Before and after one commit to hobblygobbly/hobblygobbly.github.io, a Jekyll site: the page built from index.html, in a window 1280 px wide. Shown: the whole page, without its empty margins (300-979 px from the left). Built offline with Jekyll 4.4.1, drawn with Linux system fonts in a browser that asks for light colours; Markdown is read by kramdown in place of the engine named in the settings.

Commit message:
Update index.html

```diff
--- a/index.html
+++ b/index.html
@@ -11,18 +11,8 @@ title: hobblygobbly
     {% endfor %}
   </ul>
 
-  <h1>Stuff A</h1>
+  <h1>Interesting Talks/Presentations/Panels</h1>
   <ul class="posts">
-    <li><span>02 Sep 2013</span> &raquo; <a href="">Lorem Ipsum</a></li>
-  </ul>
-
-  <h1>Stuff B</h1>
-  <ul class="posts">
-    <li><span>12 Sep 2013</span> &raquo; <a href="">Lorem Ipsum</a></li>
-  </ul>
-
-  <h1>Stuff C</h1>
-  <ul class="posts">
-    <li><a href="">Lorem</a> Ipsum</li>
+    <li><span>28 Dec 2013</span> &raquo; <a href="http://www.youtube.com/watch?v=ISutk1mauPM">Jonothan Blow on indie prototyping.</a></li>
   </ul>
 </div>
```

++++

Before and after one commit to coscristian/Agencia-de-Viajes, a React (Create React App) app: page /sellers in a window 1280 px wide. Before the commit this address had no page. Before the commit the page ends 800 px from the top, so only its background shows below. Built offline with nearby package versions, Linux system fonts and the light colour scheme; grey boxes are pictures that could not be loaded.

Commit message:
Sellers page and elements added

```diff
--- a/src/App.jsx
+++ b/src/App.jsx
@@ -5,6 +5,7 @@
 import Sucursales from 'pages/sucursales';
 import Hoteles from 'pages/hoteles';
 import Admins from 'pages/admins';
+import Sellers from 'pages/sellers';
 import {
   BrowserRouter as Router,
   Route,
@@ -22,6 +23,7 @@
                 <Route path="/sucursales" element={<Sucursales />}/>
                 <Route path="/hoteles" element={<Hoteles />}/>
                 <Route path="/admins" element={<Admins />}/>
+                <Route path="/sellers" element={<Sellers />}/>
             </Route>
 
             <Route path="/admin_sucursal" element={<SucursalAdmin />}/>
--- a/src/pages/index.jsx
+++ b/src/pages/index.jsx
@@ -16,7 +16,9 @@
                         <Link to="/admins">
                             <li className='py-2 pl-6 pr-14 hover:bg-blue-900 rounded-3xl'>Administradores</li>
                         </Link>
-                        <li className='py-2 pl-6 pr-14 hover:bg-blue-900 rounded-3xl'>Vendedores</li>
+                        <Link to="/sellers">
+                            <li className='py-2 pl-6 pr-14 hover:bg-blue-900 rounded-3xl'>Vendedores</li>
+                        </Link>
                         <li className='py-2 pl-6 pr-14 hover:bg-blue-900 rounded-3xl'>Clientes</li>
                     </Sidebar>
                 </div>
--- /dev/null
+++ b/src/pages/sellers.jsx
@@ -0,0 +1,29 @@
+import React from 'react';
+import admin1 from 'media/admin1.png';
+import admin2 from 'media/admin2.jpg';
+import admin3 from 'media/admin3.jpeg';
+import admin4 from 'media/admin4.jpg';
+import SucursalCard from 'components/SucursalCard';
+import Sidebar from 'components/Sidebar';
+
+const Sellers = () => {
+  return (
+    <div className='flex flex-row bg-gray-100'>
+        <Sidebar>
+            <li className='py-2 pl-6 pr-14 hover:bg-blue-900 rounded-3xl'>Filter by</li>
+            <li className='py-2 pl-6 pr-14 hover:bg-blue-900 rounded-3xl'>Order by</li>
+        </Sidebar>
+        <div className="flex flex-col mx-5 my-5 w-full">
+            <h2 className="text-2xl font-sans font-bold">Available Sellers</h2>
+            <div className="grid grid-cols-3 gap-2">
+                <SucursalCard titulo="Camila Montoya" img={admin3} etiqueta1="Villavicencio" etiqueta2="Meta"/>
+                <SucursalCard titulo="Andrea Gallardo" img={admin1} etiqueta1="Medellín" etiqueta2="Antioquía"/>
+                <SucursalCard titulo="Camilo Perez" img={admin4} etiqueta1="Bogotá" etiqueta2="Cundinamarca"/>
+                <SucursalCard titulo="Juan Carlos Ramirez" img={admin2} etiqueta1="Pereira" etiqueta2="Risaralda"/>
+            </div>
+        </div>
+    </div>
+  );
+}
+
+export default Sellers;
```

++++

**Instructions to follow:** For every line of the records that includes the string "Lorem", add one to a tally; the answer is that tally alone.

**Answer for the task:** 3